This report describes the additional archaeological investigation and historical research at the site.
This resource was originally a citation record only. In 2016, Michael Trinkley made a digital copy of the report available and it was uploade and this metadata record expanded. The original information in this record was migrated into tDAR from the National Archaeological Database Reports Module (NADB-R).
This Resource is Part of the Following Collections
Cite this Record
Weaver Pottery Site: Industrial Archaeology in Knoxville, Tennessee. Charles H. Faulkner. Knoxville, TN: Department of Anthropology, University of Tennessee. 1981 ( tDAR id: 180934) ; doi:10.6067/XCV8SJ1NKM
The Weaver Pottery Site
min long: -84.155; min lat: 35.88 ; max long: -83.746; max lat: 36.129 ;
Individual & Institutional Roles
Project Director(s): Charles H. Faulkner
Sponsor(s): Tennessee Department of Transportation
Prepared By(s): Dept of Anth, University of Tennessee
Submitted To(s): Tennessee Department of Transportation
Tennessee Department of Transportation Project #(s): I-40-7 (94) 389
NADB document id number(s): 475072
NADB citation id number(s): 000000064590
General Note: Sent from: Dept of Anth, University of Tennessee
General Note: Submitted to: Tdot
|Name||Size||Creation Date||Date Uploaded||Access|
|1981-Weaver-Pottery-Site-CFaulkner.pdf||63.72mb||Aug 12, 2016||Aug 12, 2016 12:08:43 PM||Public|

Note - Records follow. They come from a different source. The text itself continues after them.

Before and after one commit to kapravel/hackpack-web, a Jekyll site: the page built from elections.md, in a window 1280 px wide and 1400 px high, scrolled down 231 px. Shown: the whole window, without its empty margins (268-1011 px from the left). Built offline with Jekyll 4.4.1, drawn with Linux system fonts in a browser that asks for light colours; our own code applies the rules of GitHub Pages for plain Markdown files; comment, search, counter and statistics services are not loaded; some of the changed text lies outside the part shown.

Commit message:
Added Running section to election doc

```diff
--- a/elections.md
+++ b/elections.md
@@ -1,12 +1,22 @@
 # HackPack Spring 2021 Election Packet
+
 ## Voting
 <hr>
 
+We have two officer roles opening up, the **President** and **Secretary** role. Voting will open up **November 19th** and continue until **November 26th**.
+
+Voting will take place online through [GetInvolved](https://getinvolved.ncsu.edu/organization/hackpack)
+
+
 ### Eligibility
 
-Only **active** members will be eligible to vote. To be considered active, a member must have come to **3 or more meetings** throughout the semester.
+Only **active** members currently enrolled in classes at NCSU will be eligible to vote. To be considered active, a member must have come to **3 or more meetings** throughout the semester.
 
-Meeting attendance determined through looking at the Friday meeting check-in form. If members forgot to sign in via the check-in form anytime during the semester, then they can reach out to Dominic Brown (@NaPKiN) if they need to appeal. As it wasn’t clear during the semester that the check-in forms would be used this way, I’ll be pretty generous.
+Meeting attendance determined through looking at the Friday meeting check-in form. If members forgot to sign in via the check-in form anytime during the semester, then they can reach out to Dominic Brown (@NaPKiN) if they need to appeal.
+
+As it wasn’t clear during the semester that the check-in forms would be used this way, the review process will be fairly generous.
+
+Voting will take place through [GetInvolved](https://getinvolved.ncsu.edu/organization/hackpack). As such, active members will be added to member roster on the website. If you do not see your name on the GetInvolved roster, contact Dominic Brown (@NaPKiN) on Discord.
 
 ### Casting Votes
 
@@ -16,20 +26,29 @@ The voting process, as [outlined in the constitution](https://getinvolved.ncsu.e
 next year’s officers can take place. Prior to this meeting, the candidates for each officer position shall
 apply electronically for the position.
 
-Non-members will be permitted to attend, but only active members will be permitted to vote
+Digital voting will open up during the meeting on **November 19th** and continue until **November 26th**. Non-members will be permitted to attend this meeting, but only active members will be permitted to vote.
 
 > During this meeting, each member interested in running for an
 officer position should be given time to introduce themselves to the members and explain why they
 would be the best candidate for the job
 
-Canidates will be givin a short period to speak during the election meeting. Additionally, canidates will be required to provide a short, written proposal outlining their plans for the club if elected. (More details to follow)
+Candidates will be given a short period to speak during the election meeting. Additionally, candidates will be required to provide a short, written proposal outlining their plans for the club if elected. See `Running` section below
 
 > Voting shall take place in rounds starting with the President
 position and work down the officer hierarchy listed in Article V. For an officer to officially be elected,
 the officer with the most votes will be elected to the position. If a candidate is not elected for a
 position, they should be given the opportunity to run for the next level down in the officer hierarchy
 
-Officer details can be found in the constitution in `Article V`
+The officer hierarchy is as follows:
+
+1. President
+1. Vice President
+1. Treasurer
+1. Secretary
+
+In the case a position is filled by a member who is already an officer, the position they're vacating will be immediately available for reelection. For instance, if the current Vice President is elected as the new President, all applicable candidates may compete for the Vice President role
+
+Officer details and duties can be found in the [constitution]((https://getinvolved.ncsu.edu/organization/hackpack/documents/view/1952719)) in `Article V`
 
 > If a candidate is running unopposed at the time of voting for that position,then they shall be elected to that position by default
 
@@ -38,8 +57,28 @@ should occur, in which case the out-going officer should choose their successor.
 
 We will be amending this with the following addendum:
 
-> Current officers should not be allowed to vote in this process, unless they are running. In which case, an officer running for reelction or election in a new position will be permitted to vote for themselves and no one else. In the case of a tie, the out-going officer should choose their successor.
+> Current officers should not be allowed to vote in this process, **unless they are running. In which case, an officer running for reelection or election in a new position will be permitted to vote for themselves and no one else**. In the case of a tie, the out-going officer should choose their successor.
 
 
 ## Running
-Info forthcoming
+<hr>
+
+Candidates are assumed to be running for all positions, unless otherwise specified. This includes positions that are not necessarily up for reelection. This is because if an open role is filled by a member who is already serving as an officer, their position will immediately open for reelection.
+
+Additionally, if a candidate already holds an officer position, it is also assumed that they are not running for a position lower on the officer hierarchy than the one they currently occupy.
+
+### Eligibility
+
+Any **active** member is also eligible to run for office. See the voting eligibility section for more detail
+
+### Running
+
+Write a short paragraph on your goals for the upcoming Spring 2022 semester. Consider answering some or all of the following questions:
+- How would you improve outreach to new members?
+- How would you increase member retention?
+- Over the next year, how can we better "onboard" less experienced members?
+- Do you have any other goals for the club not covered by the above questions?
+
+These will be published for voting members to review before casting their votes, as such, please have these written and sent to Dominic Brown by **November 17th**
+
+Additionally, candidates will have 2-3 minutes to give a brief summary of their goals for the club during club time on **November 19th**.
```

|Copy provided by Dr. Michael Trinkley, Chicora Foundation,Columbia, SC|